New Biomaterial to Prevent Uncontrolled Bleeding
Elizabeth Hofheinz, M.P.H., M.Ed. • Thu, December 1st, 2016
A toothpaste-like substance is making inroads into our ability to control bleeding. As indicated in the November 16, 2016 news release, “…clinicians often use tiny metallic coils, which can be permanently inserted into a blood vessel to prevent further bleeding. But such coils come with limitations. Patients on blood thinning medications or who cannot form blood clots for other reasons can experience dangerous break-through bleeding, with rebleeding occurring in as many as 47 percent of patients.”
Bioengineers from Brigham and Women's Hospital, led by Ali Khademhosseini, Ph.D., collaborated with Rahmi Oklu M.D., Ph.D., FSIR, a clinician who is an interventional radiologist (previously at Massachusetts General Hospital, now at Mayo Clinic). Their team developed a rapidly deployable hydrogel that can hold its shape within a blood vessel to prevent bleeding, even in those who cannot form blood clots.
As noted in the news release, “The new agent, known as a shear-thinning biomaterial (STB), has a consistency similar to toothpaste and is made up of both gelatin—which gives it gel like properties—and nanoparticles. Using a catheter, the material can be flowed into a blood vessel but is able to maintain its shape once inside the vessel, obstructing the vessel or aneurysm without relying on the formation of a blood clot. Mechanical testing in the lab was initially performed and monitored the STB's changes over time to optimize the material's properties in animal models. The team then tested the STB in both rodent and porcine models, the latter of which have blood vessels of similar dimensions to human blood vessels.”
“Some of the beneficial properties of the STB include its ability to withstand pressure within the blood vessel, remain at the site of injection and naturally degrade over time. In addition, the team found that the material attracted cells to migrate and deposit themselves at the site of the STB, helping to block the vessel. The individual component materials that make up the STB have been previously used in humans making their subsequent regulatory process and clinical use easier.”
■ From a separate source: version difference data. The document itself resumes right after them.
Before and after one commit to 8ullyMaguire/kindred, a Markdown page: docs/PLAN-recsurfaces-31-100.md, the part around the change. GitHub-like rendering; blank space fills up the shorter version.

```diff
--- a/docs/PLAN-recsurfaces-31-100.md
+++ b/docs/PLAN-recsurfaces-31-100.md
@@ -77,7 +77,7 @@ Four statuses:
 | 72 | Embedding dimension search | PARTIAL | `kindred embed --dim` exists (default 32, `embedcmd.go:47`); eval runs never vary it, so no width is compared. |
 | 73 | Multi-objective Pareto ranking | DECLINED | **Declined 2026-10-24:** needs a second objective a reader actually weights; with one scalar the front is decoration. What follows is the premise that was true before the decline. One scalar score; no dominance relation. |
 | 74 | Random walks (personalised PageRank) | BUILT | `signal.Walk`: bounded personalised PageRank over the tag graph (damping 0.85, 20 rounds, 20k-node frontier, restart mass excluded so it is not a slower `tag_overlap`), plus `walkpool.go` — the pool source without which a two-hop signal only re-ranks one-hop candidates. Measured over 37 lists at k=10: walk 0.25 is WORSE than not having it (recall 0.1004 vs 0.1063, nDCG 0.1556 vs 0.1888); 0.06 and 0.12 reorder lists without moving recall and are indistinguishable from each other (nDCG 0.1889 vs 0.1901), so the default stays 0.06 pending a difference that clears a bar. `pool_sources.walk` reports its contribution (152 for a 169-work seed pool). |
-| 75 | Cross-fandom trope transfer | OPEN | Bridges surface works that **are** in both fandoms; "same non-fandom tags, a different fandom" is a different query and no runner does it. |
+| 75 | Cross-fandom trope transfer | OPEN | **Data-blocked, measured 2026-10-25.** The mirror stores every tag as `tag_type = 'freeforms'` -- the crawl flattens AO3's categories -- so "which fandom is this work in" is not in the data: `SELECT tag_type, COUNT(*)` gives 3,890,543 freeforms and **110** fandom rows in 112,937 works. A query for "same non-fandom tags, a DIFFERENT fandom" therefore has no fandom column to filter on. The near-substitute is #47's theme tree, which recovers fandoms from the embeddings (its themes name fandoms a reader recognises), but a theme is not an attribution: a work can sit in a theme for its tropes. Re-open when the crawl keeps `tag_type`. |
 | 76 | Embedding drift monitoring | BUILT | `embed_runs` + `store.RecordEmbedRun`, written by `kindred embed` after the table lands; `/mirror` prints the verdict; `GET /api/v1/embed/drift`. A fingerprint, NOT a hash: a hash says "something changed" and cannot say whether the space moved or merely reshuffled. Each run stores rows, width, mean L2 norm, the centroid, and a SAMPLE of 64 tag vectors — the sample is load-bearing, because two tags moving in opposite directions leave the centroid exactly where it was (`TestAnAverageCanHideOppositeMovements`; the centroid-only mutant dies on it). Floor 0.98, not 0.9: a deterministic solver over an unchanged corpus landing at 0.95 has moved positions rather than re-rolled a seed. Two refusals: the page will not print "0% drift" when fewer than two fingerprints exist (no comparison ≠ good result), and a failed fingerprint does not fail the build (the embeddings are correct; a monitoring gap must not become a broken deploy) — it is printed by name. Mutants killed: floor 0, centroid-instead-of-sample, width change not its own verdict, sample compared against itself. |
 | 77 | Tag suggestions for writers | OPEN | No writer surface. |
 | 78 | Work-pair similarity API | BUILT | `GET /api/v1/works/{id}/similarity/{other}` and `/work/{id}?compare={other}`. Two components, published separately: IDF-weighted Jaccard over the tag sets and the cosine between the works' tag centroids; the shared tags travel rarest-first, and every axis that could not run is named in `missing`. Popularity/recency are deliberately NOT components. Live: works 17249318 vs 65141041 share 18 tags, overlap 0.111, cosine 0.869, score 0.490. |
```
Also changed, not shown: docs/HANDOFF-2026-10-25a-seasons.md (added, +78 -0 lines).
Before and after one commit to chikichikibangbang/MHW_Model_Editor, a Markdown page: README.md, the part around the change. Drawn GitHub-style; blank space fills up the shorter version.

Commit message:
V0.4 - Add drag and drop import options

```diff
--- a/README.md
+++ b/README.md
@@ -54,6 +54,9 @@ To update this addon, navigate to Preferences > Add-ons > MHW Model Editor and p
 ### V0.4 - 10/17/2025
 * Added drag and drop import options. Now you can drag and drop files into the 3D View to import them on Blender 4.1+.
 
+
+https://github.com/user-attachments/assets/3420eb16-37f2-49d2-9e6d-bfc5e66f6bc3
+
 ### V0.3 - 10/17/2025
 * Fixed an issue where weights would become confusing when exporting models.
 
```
Dr. Khademhosseini told OTW, “Similar types of shear thinning materials may have important implications in bone tissue engineering. This material works in applications where current therapies fall short. For example it can work independent of blood clot formation. We aim to push this forward by doing toxicology studies and clinical trials.”